PROBLEM TO WORK ON:
Copy task. Retype the whole listing exactly, omitting any picture in it.

RECORDS FOR THIS TASK:

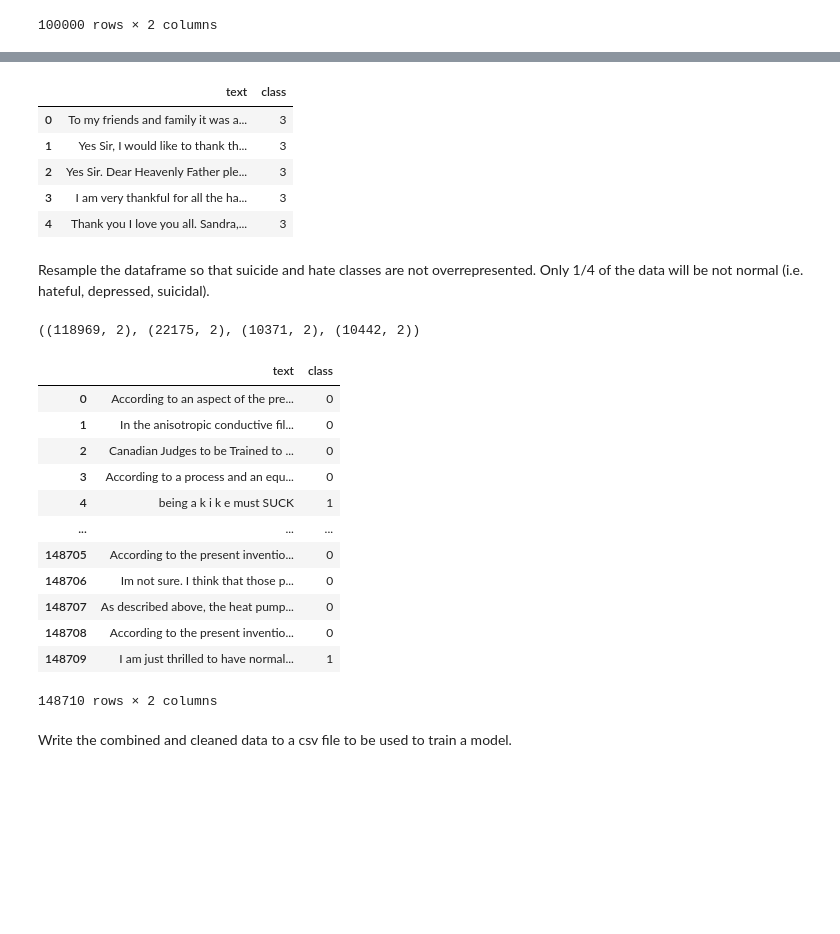
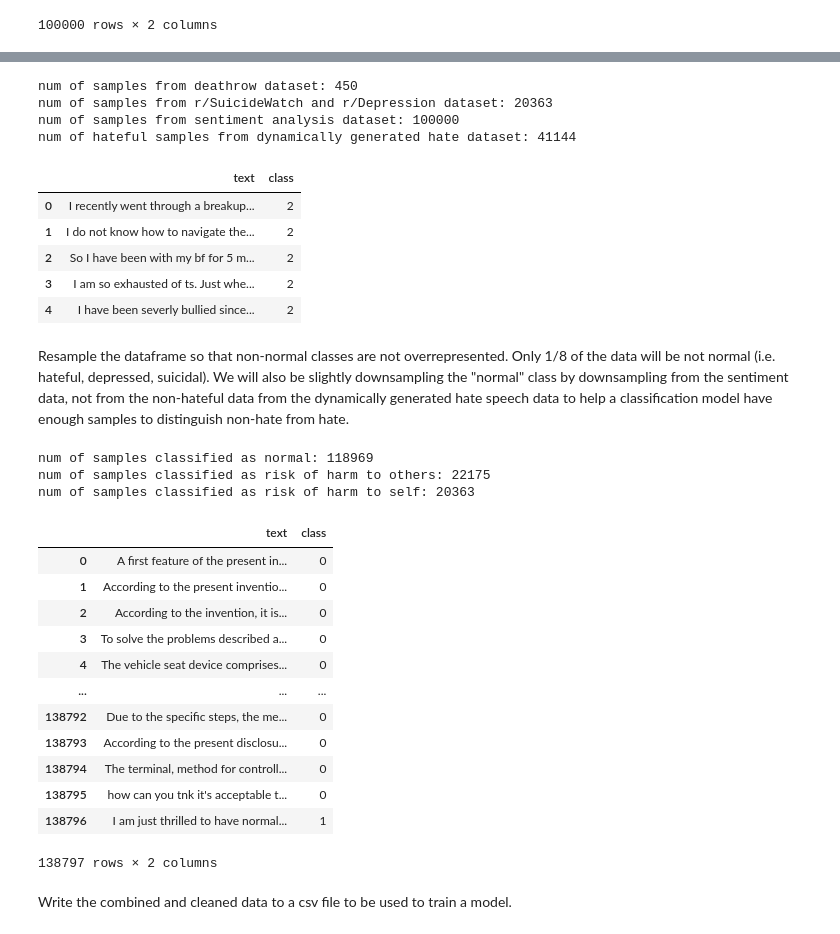
Before and after one commit to eerinah/GG-Beacon-Clone, a Jupyter notebook: data_collection.ipynb, the cells around one changed output, grey strips where cells are left out. Cells and saved outputs as stored; diff of their text form; code cells hidden in the pictures; blank space fills up the shorter version.

```diff
--- a/data_collection.ipynb
+++ b/data_collection.ipynb
@@ -70,10 +46,13 @@ Clean the csv of suicide notes.
 # extract text and class labels
 suicide_df = pd.read_csv(suicide_depression_fn)
 
-# numerically represent class labels
-suicide_df['class'] = [2 if cls == "depression" else 3 for cls in suicide_df['label']]
+# label all samples "as risk to oneself"
+suicide_df['class'] = 2
 suicide_df.drop('label', axis=1, inplace=True)
 
+# remove greetings from suicidal
+suicide_df['text'] = suicide_df['text'].apply(lambda x: remove_hello_goodbye(x))
+
 suicide_df
 # %% [output]
 |  | text | class |
@@ -99,7 +78,11 @@ hate_df = hate_df.loc[:,['text','label']]
 hate_df.rename({'label' : 'class'}, axis=1, inplace=True)
 
 # numerically represent class labels
+# label all hateful samples as "risk to others" and all non-hateful samples
+# as "normal"
 hate_df['class'] = [0 if cls == "nothate" else 1 for cls in hate_df['class']]
+
+hate_df['text'] = hate_df['text'].apply(lambda x: remove_hello_goodbye(x))
 hate_df
 # %% [output]
 |  | text | class |
@@ -148,54 +127,68 @@ deathrow_df.shape, suicide_df.shape, sentiment_df.shape, hate_df.shape
+# %%
+print(f'num of samples from r/SuicideWatch and r/Depression dataset: {suicide_df.shape[0]}')
+print(f'num of samples from sentiment analysis dataset: {sentiment_df.shape[0]}')
+print(f'num of samples from dynamically generated hate dataset: {hate_df.shape[0]}')
+# %% [output]
+num of samples from deathrow dataset: 450
+num of samples from r/SuicideWatch and r/Depression dataset: 20363
+num of samples from sentiment analysis dataset: 100000
+num of hateful samples from dynamically generated hate dataset: 41144
 # %%
 # create a new dataframe of the labeled text
-df = pd.concat([deathrow_df, sentiment_df, suicide_df, hate_df], ignore_index=True)
+df = pd.concat([suicide_df, hate_df, sentiment_df], ignore_index=True)
 df.head()
 # %% [output]
 |  | text | class |
-| 0 | To my friends and family it was a... | 3 |
-| 1 | Yes Sir, I would like to thank th... | 3 |
-| 2 | Yes Sir. Dear Heavenly Father ple... | 3 |
-| 3 | I am very thankful for all the ha... | 3 |
-| 4 | Thank you I love you all. Sandra,... | 3 |
+| 0 | I recently went through a breakup... | 2 |
+| 1 | I do not know how to navigate the... | 2 |
+| 2 | So I have been with my bf for 5 m... | 2 |
+| 3 | I am so exhausted of ts. Just whe... | 2 |
+| 4 | I have been severly bullied since... | 2 |
 # %% [markdown]
-Resample the dataframe so that suicide and hate classes are not overrepresented. Only 1/4 of the data will be not normal (i.e. hateful, depressed, suicidal).
+Resample the dataframe so that non-normal classes are not overrepresented. Only 1/8 of the data will be not normal (i.e. hateful, depressed, suicidal). We will also be slightly downsampling the "normal" class by downsampling from the sentiment data, not from the non-hateful data from the dynamically generated hate speech data to help a classification model have enough samples to distinguish non-hate from hate.
 # %%
 # extract the rows of the same class
 df_none_cls = df[df['class'].eq(0)]
-df_hate_cls = df[df['class'].eq(1)]
-df_dep_cls = df[df['class'].eq(2)]
-df_suicide_cls = df[df['class'].eq(3)]
-df_none_cls.shape, df_hate_cls.shape, df_dep_cls.shape, df_suicide_cls.shape
+df_others_cls = df[df['class'].eq(1)]
+df_self_cls = df[df['class'].eq(2)]
+
+print(f'num of samples classified as normal: {df_none_cls.shape[0]}')
+print(f'num of samples classified as risk of harm to others: {df_others_cls.shape[0]}')
+print(f'num of samples classified as risk of harm to self: {df_self_cls.shape[0]}')
 # %% [output]
-((118969, 2), (22175, 2), (10371, 2), (10442, 2))
+num of samples classified as normal: 118969
+num of samples classified as risk of harm to others: 22175
+num of samples classified as risk of harm to self: 20363
 # %%
 # non-neutral text will be 1/4 of size the neutral data
+# all minority classes are equally sampled
 n_samples = math.floor(df_none_cls.shape[0] / 12)
-df = pd.concat([df_none_cls, df_hate_cls.sample(n=n_samples,
+
+df = pd.concat([df_none_cls, df_others_cls.sample(n=n_samples,
                                                 random_state=RAND_STATE),
-                df_dep_cls.sample(n=n_samples, random_state=RAND_STATE),
-                df_suicide_cls.sample(n=n_samples, random_state=RAND_STATE)],
+                df_self_cls.sample(n=n_samples, random_state=RAND_STATE)],
                ignore_index=True)
 
 # remove any documents that are only the word "None"
 df = df[df['text'] != 'None']
 
 # shuffle the samples in the dataset
 df = df.sample(df.shape[0], random_state=RAND_STATE, ignore_index=True)
 df
 # %% [output]
 |  | text | class |
-| 0 | According to an aspect of the pre... | 0 |
-| 1 | In the anisotropic conductive fil... | 0 |
-| 2 | Canadian Judges to be Trained to ... | 0 |
-| 3 | According to a process and an equ... | 0 |
-| 4 | being a k i k e must SUCK | 1 |
+| 0 | A first feature of the present in... | 0 |
+| 1 | According to the present inventio... | 0 |
+| 2 | According to the invention, it is... | 0 |
+| 3 | To solve the problems described a... | 0 |
+| 4 | The vehicle seat device comprises... | 0 |
 | ... | ... | ... |
-| 148705 | According to the present inventio... | 0 |
-| 148706 | Im not sure. I think that those p... | 0 |
-| 148707 | As described above, the heat pump... | 0 |
-| 148708 | According to the present inventio... | 0 |
-| 148709 | I am just thrilled to have normal... | 1 |
+| 138792 | Due to the specific steps, the me... | 0 |
+| 138793 | According to the present disclosu... | 0 |
+| 138794 | The terminal, method for controll... | 0 |
+| 138795 | how can you tnk it's acceptable t... | 0 |
+| 138796 | I am just thrilled to have normal... | 1 |
-148710 rows × 2 columns
+138797 rows × 2 columns
 # %% [markdown]
 Write the combined and cleaned data to a csv file to be used to train a model.
 # %%
```
Also changed, not shown: parts of 10 cells of this notebook, 5 other files.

RESULT OF THIS TASK:
Before and after one commit to eerinah/GG-Beacon-Clone, a Jupyter notebook: data_collection.ipynb, the cells around one changed output, grey strips where cells are left out. Cells and saved outputs as stored; diff of their text form; code cells hidden in the pictures; blank space fills up the shorter version.

```diff
--- a/data_collection.ipynb
+++ b/data_collection.ipynb
@@ -70,10 +46,13 @@ Clean the csv of suicide notes.
 # extract text and class labels
 suicide_df = pd.read_csv(suicide_depression_fn)
 
-# numerically represent class labels
-suicide_df['class'] = [2 if cls == "depression" else 3 for cls in suicide_df['label']]
+# label all samples "as risk to oneself"
+suicide_df['class'] = 2
 suicide_df.drop('label', axis=1, inplace=True)
 
+# remove greetings from suicidal
+suicide_df['text'] = suicide_df['text'].apply(lambda x: remove_hello_goodbye(x))
+
 suicide_df
 # %% [output]
 |  | text | class |
@@ -99,7 +78,11 @@ hate_df = hate_df.loc[:,['text','label']]
 hate_df.rename({'label' : 'class'}, axis=1, inplace=True)
 
 # numerically represent class labels
+# label all hateful samples as "risk to others" and all non-hateful samples
+# as "normal"
 hate_df['class'] = [0 if cls == "nothate" else 1 for cls in hate_df['class']]
+
+hate_df['text'] = hate_df['text'].apply(lambda x: remove_hello_goodbye(x))
 hate_df
 # %% [output]
 |  | text | class |
@@ -148,54 +127,68 @@ deathrow_df.shape, suicide_df.shape, sentiment_df.shape, hate_df.shape
+# %%
+print(f'num of samples from r/SuicideWatch and r/Depression dataset: {suicide_df.shape[0]}')
+print(f'num of samples from sentiment analysis dataset: {sentiment_df.shape[0]}')
+print(f'num of samples from dynamically generated hate dataset: {hate_df.shape[0]}')
+# %% [output]
+num of samples from deathrow dataset: 450
+num of samples from r/SuicideWatch and r/Depression dataset: 20363
+num of samples from sentiment analysis dataset: 100000
+num of hateful samples from dynamically generated hate dataset: 41144
 # %%
 # create a new dataframe of the labeled text
-df = pd.concat([deathrow_df, sentiment_df, suicide_df, hate_df], ignore_index=True)
+df = pd.concat([suicide_df, hate_df, sentiment_df], ignore_index=True)
 df.head()
 # %% [output]
 |  | text | class |
-| 0 | To my friends and family it was a... | 3 |
-| 1 | Yes Sir, I would like to thank th... | 3 |
-| 2 | Yes Sir. Dear Heavenly Father ple... | 3 |
-| 3 | I am very thankful for all the ha... | 3 |
-| 4 | Thank you I love you all. Sandra,... | 3 |
+| 0 | I recently went through a breakup... | 2 |
+| 1 | I do not know how to navigate the... | 2 |
+| 2 | So I have been with my bf for 5 m... | 2 |
+| 3 | I am so exhausted of ts. Just whe... | 2 |
+| 4 | I have been severly bullied since... | 2 |
 # %% [markdown]
-Resample the dataframe so that suicide and hate classes are not overrepresented. Only 1/4 of the data will be not normal (i.e. hateful, depressed, suicidal).
+Resample the dataframe so that non-normal classes are not overrepresented. Only 1/8 of the data will be not normal (i.e. hateful, depressed, suicidal). We will also be slightly downsampling the "normal" class by downsampling from the sentiment data, not from the non-hateful data from the dynamically generated hate speech data to help a classification model have enough samples to distinguish non-hate from hate.
 # %%
 # extract the rows of the same class
 df_none_cls = df[df['class'].eq(0)]
-df_hate_cls = df[df['class'].eq(1)]
-df_dep_cls = df[df['class'].eq(2)]
-df_suicide_cls = df[df['class'].eq(3)]
-df_none_cls.shape, df_hate_cls.shape, df_dep_cls.shape, df_suicide_cls.shape
+df_others_cls = df[df['class'].eq(1)]
+df_self_cls = df[df['class'].eq(2)]
+
+print(f'num of samples classified as normal: {df_none_cls.shape[0]}')
+print(f'num of samples classified as risk of harm to others: {df_others_cls.shape[0]}')
+print(f'num of samples classified as risk of harm to self: {df_self_cls.shape[0]}')
 # %% [output]
-((118969, 2), (22175, 2), (10371, 2), (10442, 2))
+num of samples classified as normal: 118969
+num of samples classified as risk of harm to others: 22175
+num of samples classified as risk of harm to self: 20363
 # %%
 # non-neutral text will be 1/4 of size the neutral data
+# all minority classes are equally sampled
 n_samples = math.floor(df_none_cls.shape[0] / 12)
-df = pd.concat([df_none_cls, df_hate_cls.sample(n=n_samples,
+
+df = pd.concat([df_none_cls, df_others_cls.sample(n=n_samples,
                                                 random_state=RAND_STATE),
-                df_dep_cls.sample(n=n_samples, random_state=RAND_STATE),
-                df_suicide_cls.sample(n=n_samples, random_state=RAND_STATE)],
+                df_self_cls.sample(n=n_samples, random_state=RAND_STATE)],
                ignore_index=True)
 
 # remove any documents that are only the word "None"
 df = df[df['text'] != 'None']
 
 # shuffle the samples in the dataset
 df = df.sample(df.shape[0], random_state=RAND_STATE, ignore_index=True)
 df
 # %% [output]
 |  | text | class |
-| 0 | According to an aspect of the pre... | 0 |
-| 1 | In the anisotropic conductive fil... | 0 |
-| 2 | Canadian Judges to be Trained to ... | 0 |
-| 3 | According to a process and an equ... | 0 |
-| 4 | being a k i k e must SUCK | 1 |
+| 0 | A first feature of the present in... | 0 |
+| 1 | According to the present inventio... | 0 |
+| 2 | According to the invention, it is... | 0 |
+| 3 | To solve the problems described a... | 0 |
+| 4 | The vehicle seat device comprises... | 0 |
 | ... | ... | ... |
-| 148705 | According to the present inventio... | 0 |
-| 148706 | Im not sure. I think that those p... | 0 |
-| 148707 | As described above, the heat pump... | 0 |
-| 148708 | According to the present inventio... | 0 |
-| 148709 | I am just thrilled to have normal... | 1 |
+| 138792 | Due to the specific steps, the me... | 0 |
+| 138793 | According to the present disclosu... | 0 |
+| 138794 | The terminal, method for controll... | 0 |
+| 138795 | how can you tnk it's acceptable t... | 0 |
+| 138796 | I am just thrilled to have normal... | 1 |
-148710 rows × 2 columns
+138797 rows × 2 columns
 # %% [markdown]
 Write the combined and cleaned data to a csv file to be used to train a model.
 # %%
```
Also changed, not shown: parts of 10 cells of this notebook, 5 other files.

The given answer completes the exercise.